> **TASK GOAL**: A word-for-word copy of the records below is needed, without the images.
┌─ RECORDS SHOWN
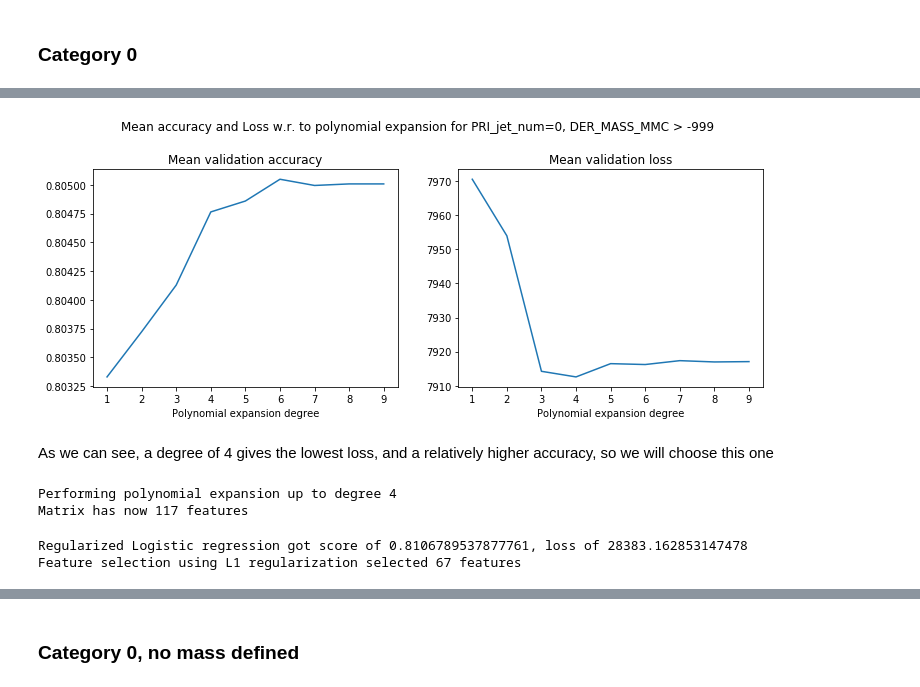
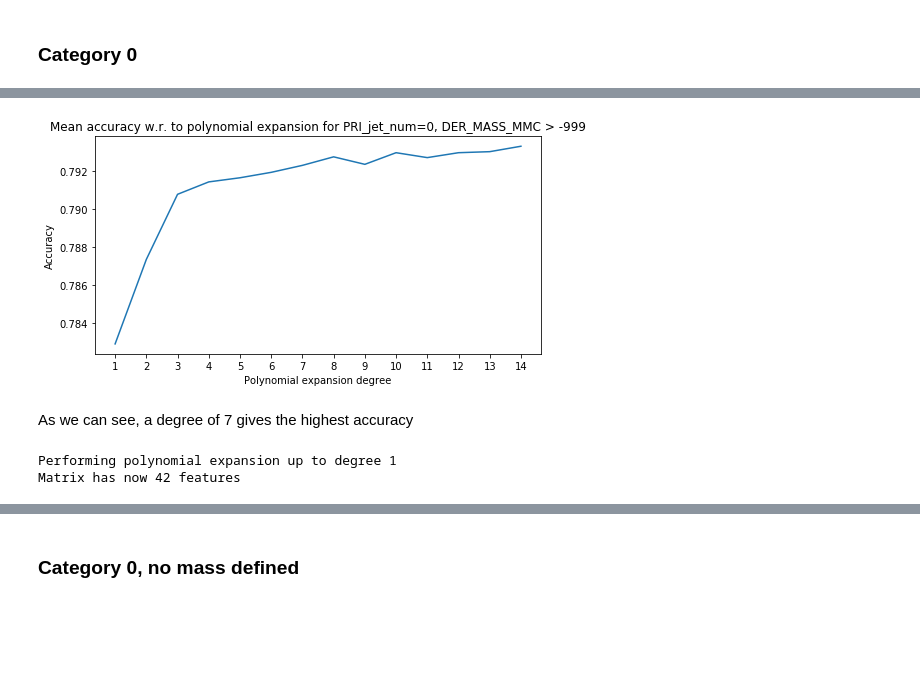
Before and after one commit to ehoelzl/ML_course, a Jupyter notebook: projects/project1/scripts/project1.ipynb, the cells around one changed output, grey strips where cells are left out. Drawn from its saved outputs; the diff is of its cells as text; code cells hidden in the pictures; blank space fills up the shorter version.

```diff
--- a/projects/project1/scripts/project1.ipynb
+++ b/projects/project1/scripts/project1.ipynb
@@ -120,2 +121,0 @@ The first thing to do, since we have 30 features, is to try and grasp which of t
-# %%
-tX_0, matrix_0 = perform_pca(tX_0, headers, pca_threshold, True, None, print_=True)
@@ -133,20 +122,14 @@ We can see that 13 features explain 99.0% of the cumulative variance
 # %%
-cross_validate_degrees(tX_0, y_0, 1e-5, 0, np.arange(1, 10), 4, "Mean accuracy and Loss w.r. to polynomial expansion for PRI_jet_num=0, DER_MASS_MMC > -999")
+cross_validate_degrees(tX_0, y_0, 1e-2, np.arange(1, 15), 4, "Mean accuracy w.r. to polynomial expansion for PRI_jet_num=0, DER_MASS_MMC > -999")
 # %% [output]
-[figure, old version]
+[figure, new version]
 # %% [markdown]
-As we can see, a degree of 4 gives the lowest loss, and a relatively higher accuracy, so we will choose this one
+As we can see, a degree of 7 gives the highest accuracy
 # %%
-degree_0 = 4
-train_ratio = 0.9
-tX_0_exp = expand_features(tX_0, degree_0, print_=True)
+degree_0 = 1
+tX_0_exp = expand_features(tX_0, degree_0)
 # %% [output]
-Performing polynomial expansion up to degree 4
-Matrix has now 117 features
+Performing polynomial expansion up to degree 1
+Matrix has now 42 features
-# %%
-selected_cols_0 = select_features(tX_0_exp, y_0, train_ratio, 1000, 1e-5, 1)
-# %% [output]
-Regularized Logistic regression got score of 0.8106789537877761, loss of 28383.162853147478
-Feature selection using L1 regularization selected 67 features
 # %%
 cross_validate_reg(tX_0_exp, y_0, selected_cols_0, 1e-5, np.logspace(-4, 0, 5), 4, "Mean accuracy and Loss w.r. to Regularization for PRI_jet_num=0, DER_MASS_MMC > -999")
```
Also changed, not shown: parts of 52 cells of this notebook, 4 other files.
└─
> **ANSWER BELOW**:
Before and after one commit to ehoelzl/ML_course, a Jupyter notebook: projects/project1/scripts/project1.ipynb, the cells around one changed output, grey strips where cells are left out. Drawn from its saved outputs; the diff is of its cells as text; code cells hidden in the pictures; blank space fills up the shorter version.

```diff
--- a/projects/project1/scripts/project1.ipynb
+++ b/projects/project1/scripts/project1.ipynb
@@ -120,2 +121,0 @@ The first thing to do, since we have 30 features, is to try and grasp which of t
-# %%
-tX_0, matrix_0 = perform_pca(tX_0, headers, pca_threshold, True, None, print_=True)
@@ -133,20 +122,14 @@ We can see that 13 features explain 99.0% of the cumulative variance
 # %%
-cross_validate_degrees(tX_0, y_0, 1e-5, 0, np.arange(1, 10), 4, "Mean accuracy and Loss w.r. to polynomial expansion for PRI_jet_num=0, DER_MASS_MMC > -999")
+cross_validate_degrees(tX_0, y_0, 1e-2, np.arange(1, 15), 4, "Mean accuracy w.r. to polynomial expansion for PRI_jet_num=0, DER_MASS_MMC > -999")
 # %% [output]
-[figure, old version]
+[figure, new version]
 # %% [markdown]
-As we can see, a degree of 4 gives the lowest loss, and a relatively higher accuracy, so we will choose this one
+As we can see, a degree of 7 gives the highest accuracy
 # %%
-degree_0 = 4
-train_ratio = 0.9
-tX_0_exp = expand_features(tX_0, degree_0, print_=True)
+degree_0 = 1
+tX_0_exp = expand_features(tX_0, degree_0)
 # %% [output]
-Performing polynomial expansion up to degree 4
-Matrix has now 117 features
+Performing polynomial expansion up to degree 1
+Matrix has now 42 features
-# %%
-selected_cols_0 = select_features(tX_0_exp, y_0, train_ratio, 1000, 1e-5, 1)
-# %% [output]
-Regularized Logistic regression got score of 0.8106789537877761, loss of 28383.162853147478
-Feature selection using L1 regularization selected 67 features
 # %%
 cross_validate_reg(tX_0_exp, y_0, selected_cols_0, 1e-5, np.logspace(-4, 0, 5), 4, "Mean accuracy and Loss w.r. to Regularization for PRI_jet_num=0, DER_MASS_MMC > -999")
```
Also changed, not shown: parts of 52 cells of this notebook, 4 other files.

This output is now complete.